**Work request**
Your answer should consist of the lines in the following data that contain "technologically".

BEGIN Source material

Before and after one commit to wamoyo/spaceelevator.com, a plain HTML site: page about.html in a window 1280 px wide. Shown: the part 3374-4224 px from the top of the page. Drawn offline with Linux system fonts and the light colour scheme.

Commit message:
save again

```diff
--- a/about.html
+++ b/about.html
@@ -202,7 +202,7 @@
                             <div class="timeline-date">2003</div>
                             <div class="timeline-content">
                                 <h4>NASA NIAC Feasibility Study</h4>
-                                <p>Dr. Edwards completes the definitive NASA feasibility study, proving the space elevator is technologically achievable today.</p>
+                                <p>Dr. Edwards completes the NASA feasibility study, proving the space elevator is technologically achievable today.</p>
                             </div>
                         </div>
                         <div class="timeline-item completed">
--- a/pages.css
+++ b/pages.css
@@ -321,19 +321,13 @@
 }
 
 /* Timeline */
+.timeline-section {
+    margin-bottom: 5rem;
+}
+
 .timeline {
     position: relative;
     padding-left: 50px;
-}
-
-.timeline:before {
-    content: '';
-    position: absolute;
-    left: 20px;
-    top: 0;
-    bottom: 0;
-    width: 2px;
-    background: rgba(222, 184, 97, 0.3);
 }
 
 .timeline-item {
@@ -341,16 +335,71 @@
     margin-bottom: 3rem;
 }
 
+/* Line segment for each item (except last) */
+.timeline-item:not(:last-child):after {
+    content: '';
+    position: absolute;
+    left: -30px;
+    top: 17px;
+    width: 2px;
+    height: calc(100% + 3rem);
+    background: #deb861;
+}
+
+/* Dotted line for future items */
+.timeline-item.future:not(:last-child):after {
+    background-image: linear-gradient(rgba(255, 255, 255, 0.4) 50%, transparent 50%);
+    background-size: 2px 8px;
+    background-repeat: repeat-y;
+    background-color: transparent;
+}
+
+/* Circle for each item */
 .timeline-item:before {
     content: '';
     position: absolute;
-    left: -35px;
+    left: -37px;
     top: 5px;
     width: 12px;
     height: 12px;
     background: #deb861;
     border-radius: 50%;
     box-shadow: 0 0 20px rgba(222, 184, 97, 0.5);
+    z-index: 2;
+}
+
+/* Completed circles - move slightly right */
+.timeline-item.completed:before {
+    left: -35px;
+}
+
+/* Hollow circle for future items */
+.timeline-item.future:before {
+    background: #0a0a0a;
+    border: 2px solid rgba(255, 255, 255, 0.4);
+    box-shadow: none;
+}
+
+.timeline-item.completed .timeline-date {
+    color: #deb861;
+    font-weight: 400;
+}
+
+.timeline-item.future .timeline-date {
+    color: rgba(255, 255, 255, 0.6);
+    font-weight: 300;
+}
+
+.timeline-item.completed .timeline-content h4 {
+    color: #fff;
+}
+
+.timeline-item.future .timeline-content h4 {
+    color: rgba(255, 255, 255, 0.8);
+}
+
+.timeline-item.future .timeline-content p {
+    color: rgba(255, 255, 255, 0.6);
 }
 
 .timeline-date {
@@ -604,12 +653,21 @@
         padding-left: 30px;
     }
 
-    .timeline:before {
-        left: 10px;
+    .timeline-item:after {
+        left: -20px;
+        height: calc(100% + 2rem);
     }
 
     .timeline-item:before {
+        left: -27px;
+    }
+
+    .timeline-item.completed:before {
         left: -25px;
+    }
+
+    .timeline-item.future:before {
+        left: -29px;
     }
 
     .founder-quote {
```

END Source material

**Output below**
-                                <p>Dr. Edwards completes the definitive NASA feasibility study, proving the space elevator is technologically achievable today.</p>
+                                <p>Dr. Edwards completes the NASA feasibility study, proving the space elevator is technologically achievable today.</p>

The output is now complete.